▶ What you have to do: Of the lines below, reproduce exactly those from the line containing "Fix presence of index.md in post list" to the end, including both the first and the last.

▶ Web page edit records:
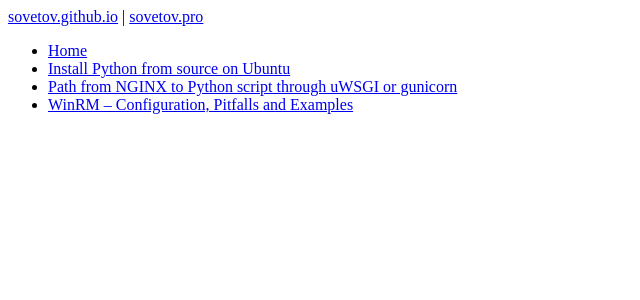
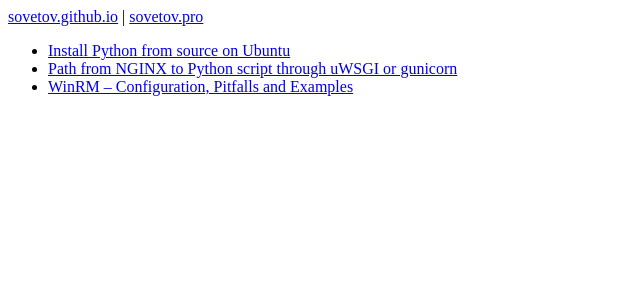
Before and after one commit to sovetov/sovetov.github.io, a Jekyll site: the page built from index.md, in a window 1280 px wide. Shown: the top 300 px of the page, without its empty margins (0-640 px from the left). Built offline with Jekyll 4.4.1, drawn with Linux system fonts in a browser that asks for light colours.

Commit message:
Fix presence of index.md in post list

```diff
--- a/_layouts/index.html
+++ b/_layouts/index.html
@@ -4,7 +4,7 @@ layout: default
 
 <ul>
     {%- for p in site.pages -%}
-    {%- if p == page -%}
+    {%- if p.name == page.name -%}
         {%- continue -%}
     {%- endif -%}
     {% assign ext = p.name | split: '.' | last %}
```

▶ Answer to this exercise:
Fix presence of index.md in post list

```diff
--- a/_layouts/index.html
+++ b/_layouts/index.html
@@ -4,7 +4,7 @@ layout: default
 
 <ul>
     {%- for p in site.pages -%}
-    {%- if p == page -%}
+    {%- if p.name == page.name -%}
         {%- continue -%}
     {%- endif -%}
     {% assign ext = p.name | split: '.' | last %}
```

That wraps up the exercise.